AIM OF THE EXERCISE: Only the text belongs in the copy: retype each record exactly as it appears.

INPUT MATERIAL:
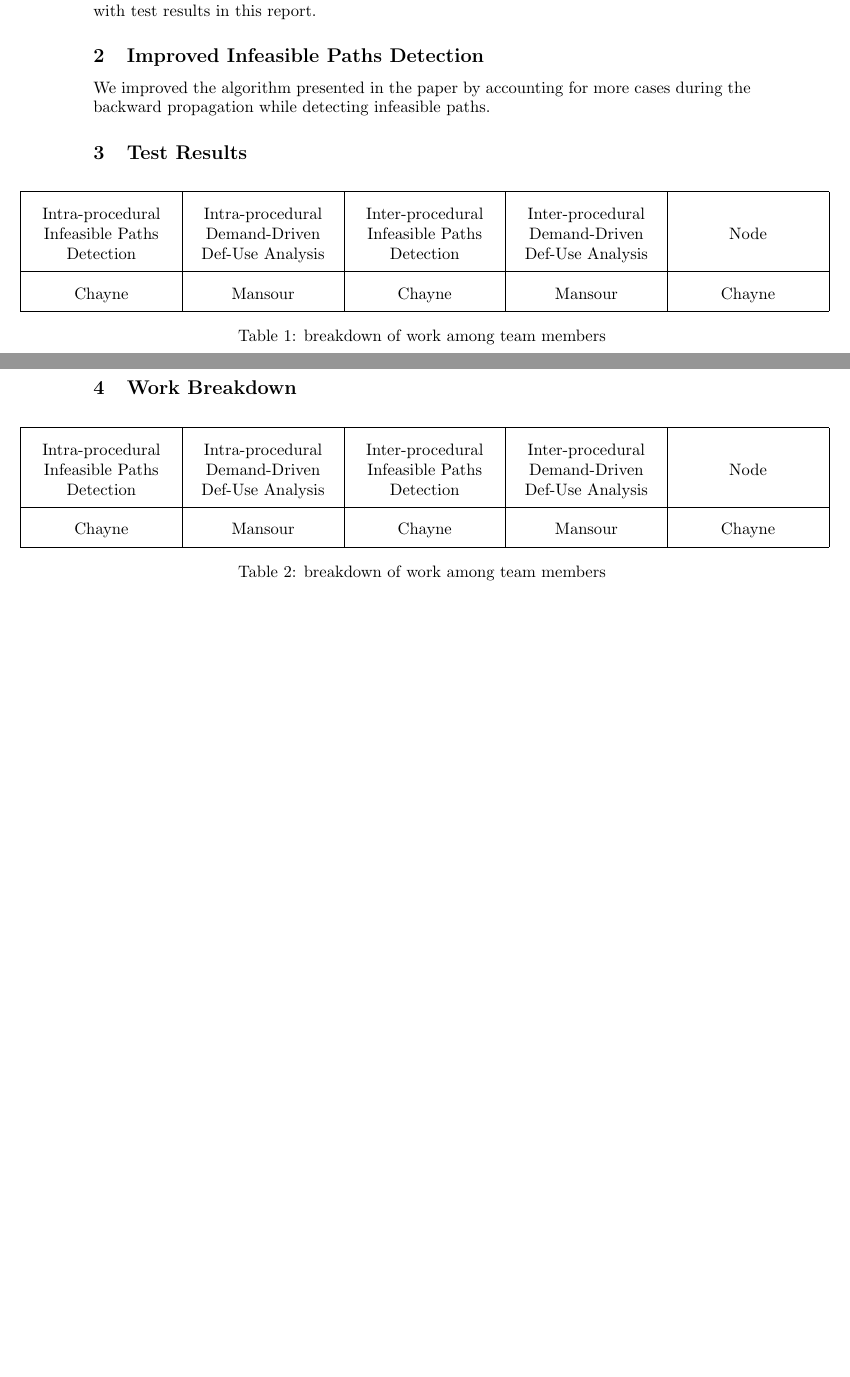
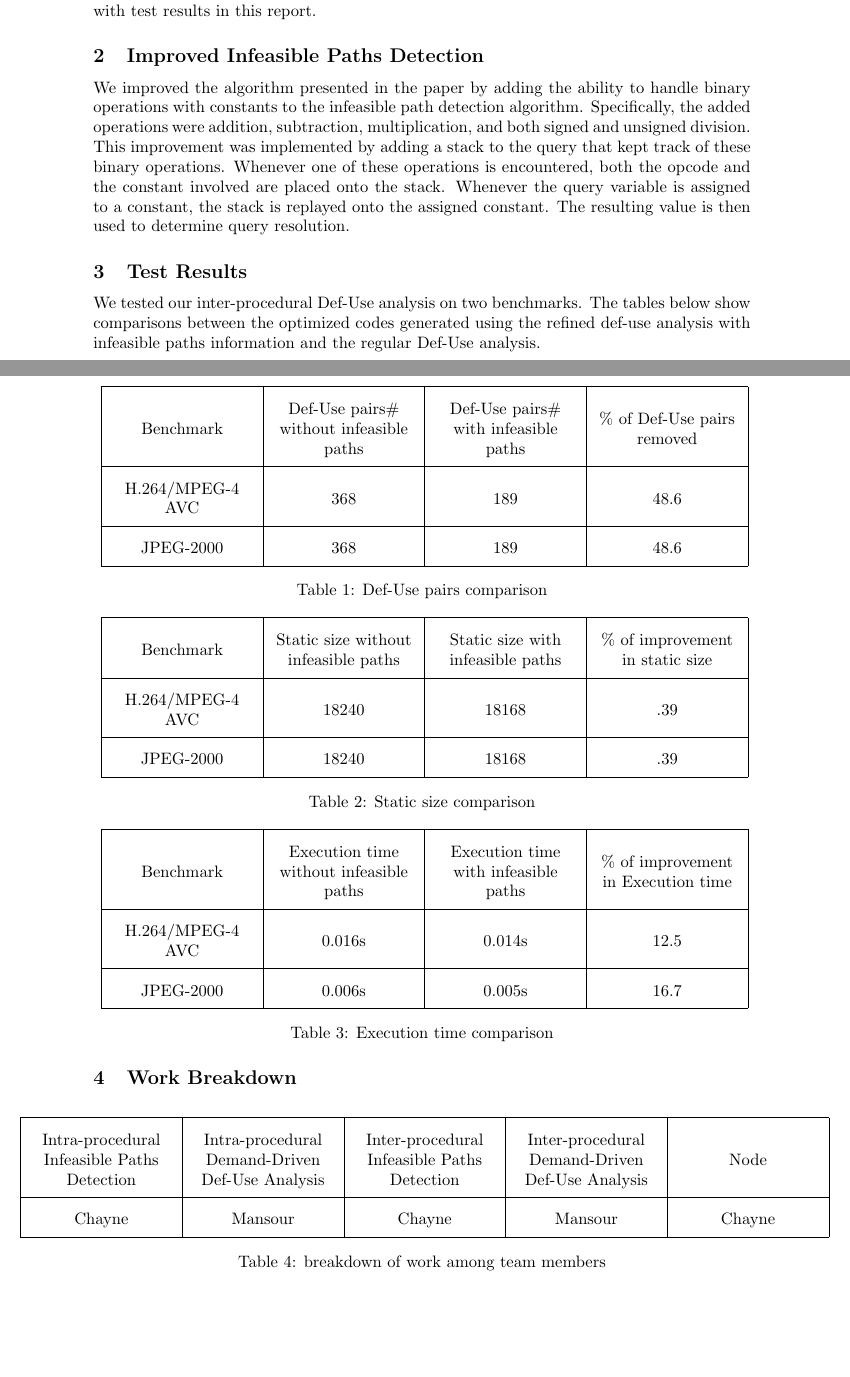
Before and after one commit to ChayneThrash/CS6241---Project-1, a LaTeX document (report/cThrash_mAlharthi_project1_report.tex): two parts of pages 1 and 2 of 2, joined at a grey line, cut so that both start at the same text. Compiled offline with pdfLaTeX.

Commit message:
Updated report with test results

```diff
--- a/report/cThrash_mAlharthi_project1_report.tex
+++ b/report/cThrash_mAlharthi_project1_report.tex
@@ -68,23 +68,50 @@ Instructor: & Professor Santosh \textsc{Pande} % Instructor/supervisor
 In this project, we first implemented an algorithm that detects both the inter- and intra- procedural infeasible paths using branch correlation. Utilizing this information, we implemented a demand-driven def-use analysis that discards the chains along infeasible paths and therefor give a more accurate data flow information. Both algorithms were introduced in the paper "Refining Data Flow Information Using Infeasible Paths" by Gupta, Soffa, and Bodik. Finally, we improved the introduced infeasible path detection algorithm by accounting for more cases than the ones mentioned in the paper. We show our improved version with test results in this report.
 
 \subsection{Improved Infeasible Paths Detection}
-We improved the algorithm presented in the paper by accounting for more cases during the backward propagation while detecting infeasible paths.
+We improved the algorithm presented in the paper by adding the ability to handle binary operations with constants to the infeasible path detection algorithm. Specifically, the added operations were addition, subtraction, multiplication, and both signed and unsigned division. This improvement was implemented by adding a stack to the query that kept track of these binary operations. Whenever one of these operations is encountered, both the opcode and the constant involved are placed onto the stack. Whenever the query variable is assigned to a constant, the stack is replayed onto the assigned constant. The resulting value is then used to determine query resolution.
 
 \subsection{Test Results}
+We tested our inter-procedural Def-Use analysis on two benchmarks. The tables below show comparisons between the optimized codes generated using the refined def-use analysis with infeasible paths information and the regular Def-Use analysis.
 ~\\~
 \begin{adjustbox}{center}
 \renewcommand{\arraystretch}{2}
 %\begin{table}[]
 \begin{tabular}{| C{3cm} | C{3cm} | C{3cm} | C{3cm} | C{3cm} |}
 \hline
-Intra-procedural Infeasible Paths Detection & Intra-procedural Demand-Driven Def-Use Analysis & Inter-procedural Infeasible Paths Detection  & Inter-procedural Demand-Driven Def-Use Analysis & Node \\ \cline{1-5}
-Chayne & Mansour & Chayne & Mansour & Chayne \\ \cline{1-5}
+Benchmark & Def-Use pairs\# without infeasible paths & Def-Use pairs\# with infeasible paths & \% of Def-Use pairs removed \\ \cline{1-4}
+H.264/MPEG-4 AVC & 368 & 189 & 48.6  \\ \cline{1-4}
+JPEG-2000 & 368 & 189 & 48.6  \\ \cline{1-4}
 
 \end{tabular}
 %\end{table}
 \end{adjustbox}
-\captionof{table}{breakdown of work among team members}
-
+\captionof{table}{Def-Use pairs comparison}
+~\\~
+\begin{adjustbox}{center}
+\renewcommand{\arraystretch}{2}
+%\begin{table}[]
+\begin{tabular}{| C{3cm} | C{3cm} | C{3cm} | C{3cm} | C{3cm} |}
+\hline
+Benchmark & Static size without infeasible paths & Static size with infeasible paths & \% of improvement in static size \\ \cline{1-4}
+H.264/MPEG-4 AVC & 18240 & 18168 & .39  \\ \cline{1-4}
+JPEG-2000 & 18240 & 18168 & .39  \\ \cline{1-4}
+\end{tabular}
+%\end{table}
+\end{adjustbox}
+\captionof{table}{Static size comparison}
+~\\~
+\begin{adjustbox}{center}
+\renewcommand{\arraystretch}{2}
+%\begin{table}[]
+\begin{tabular}{| C{3cm} | C{3cm} | C{3cm} | C{3cm} | C{3cm} |}
+\hline
+Benchmark & Execution time without infeasible paths & Execution time with infeasible paths & \% of improvement in Execution time \\ \cline{1-4}
+H.264/MPEG-4 AVC & 0.016s & 0.014s & 12.5  \\ \cline{1-4}
+JPEG-2000 & 0.006s & 0.005s & 16.7  \\ \cline{1-4}
+\end{tabular}
+%\end{table}
+\end{adjustbox}
+\captionof{table}{Execution time comparison}
 \subsection{Work Breakdown}
 ~\\~
 \begin{adjustbox}{center}
```
Also changed, not shown: report/cThrash_mAlharthi_project1_report.pdf, 3 other files.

EXERCISE OUTPUT:
Before and after one commit to ChayneThrash/CS6241---Project-1, a LaTeX document (report/cThrash_mAlharthi_project1_report.tex): two parts of pages 1 and 2 of 2, joined at a grey line, cut so that both start at the same text. Compiled offline with pdfLaTeX.

Commit message:
Updated report with test results

```diff
--- a/report/cThrash_mAlharthi_project1_report.tex
+++ b/report/cThrash_mAlharthi_project1_report.tex
@@ -68,23 +68,50 @@ Instructor: & Professor Santosh \textsc{Pande} % Instructor/supervisor
 In this project, we first implemented an algorithm that detects both the inter- and intra- procedural infeasible paths using branch correlation. Utilizing this information, we implemented a demand-driven def-use analysis that discards the chains along infeasible paths and therefor give a more accurate data flow information. Both algorithms were introduced in the paper "Refining Data Flow Information Using Infeasible Paths" by Gupta, Soffa, and Bodik. Finally, we improved the introduced infeasible path detection algorithm by accounting for more cases than the ones mentioned in the paper. We show our improved version with test results in this report.
 
 \subsection{Improved Infeasible Paths Detection}
-We improved the algorithm presented in the paper by accounting for more cases during the backward propagation while detecting infeasible paths.
+We improved the algorithm presented in the paper by adding the ability to handle binary operations with constants to the infeasible path detection algorithm. Specifically, the added operations were addition, subtraction, multiplication, and both signed and unsigned division. This improvement was implemented by adding a stack to the query that kept track of these binary operations. Whenever one of these operations is encountered, both the opcode and the constant involved are placed onto the stack. Whenever the query variable is assigned to a constant, the stack is replayed onto the assigned constant. The resulting value is then used to determine query resolution.
 
 \subsection{Test Results}
+We tested our inter-procedural Def-Use analysis on two benchmarks. The tables below show comparisons between the optimized codes generated using the refined def-use analysis with infeasible paths information and the regular Def-Use analysis.
 ~\\~
 \begin{adjustbox}{center}
 \renewcommand{\arraystretch}{2}
 %\begin{table}[]
 \begin{tabular}{| C{3cm} | C{3cm} | C{3cm} | C{3cm} | C{3cm} |}
 \hline
-Intra-procedural Infeasible Paths Detection & Intra-procedural Demand-Driven Def-Use Analysis & Inter-procedural Infeasible Paths Detection  & Inter-procedural Demand-Driven Def-Use Analysis & Node \\ \cline{1-5}
-Chayne & Mansour & Chayne & Mansour & Chayne \\ \cline{1-5}
+Benchmark & Def-Use pairs\# without infeasible paths & Def-Use pairs\# with infeasible paths & \% of Def-Use pairs removed \\ \cline{1-4}
+H.264/MPEG-4 AVC & 368 & 189 & 48.6  \\ \cline{1-4}
+JPEG-2000 & 368 & 189 & 48.6  \\ \cline{1-4}
 
 \end{tabular}
 %\end{table}
 \end{adjustbox}
-\captionof{table}{breakdown of work among team members}
-
+\captionof{table}{Def-Use pairs comparison}
+~\\~
+\begin{adjustbox}{center}
+\renewcommand{\arraystretch}{2}
+%\begin{table}[]
+\begin{tabular}{| C{3cm} | C{3cm} | C{3cm} | C{3cm} | C{3cm} |}
+\hline
+Benchmark & Static size without infeasible paths & Static size with infeasible paths & \% of improvement in static size \\ \cline{1-4}
+H.264/MPEG-4 AVC & 18240 & 18168 & .39  \\ \cline{1-4}
+JPEG-2000 & 18240 & 18168 & .39  \\ \cline{1-4}
+\end{tabular}
+%\end{table}
+\end{adjustbox}
+\captionof{table}{Static size comparison}
+~\\~
+\begin{adjustbox}{center}
+\renewcommand{\arraystretch}{2}
+%\begin{table}[]
+\begin{tabular}{| C{3cm} | C{3cm} | C{3cm} | C{3cm} | C{3cm} |}
+\hline
+Benchmark & Execution time without infeasible paths & Execution time with infeasible paths & \% of improvement in Execution time \\ \cline{1-4}
+H.264/MPEG-4 AVC & 0.016s & 0.014s & 12.5  \\ \cline{1-4}
+JPEG-2000 & 0.006s & 0.005s & 16.7  \\ \cline{1-4}
+\end{tabular}
+%\end{table}
+\end{adjustbox}
+\captionof{table}{Execution time comparison}
 \subsection{Work Breakdown}
 ~\\~
 \begin{adjustbox}{center}
```
Also changed, not shown: report/cThrash_mAlharthi_project1_report.pdf, 3 other files.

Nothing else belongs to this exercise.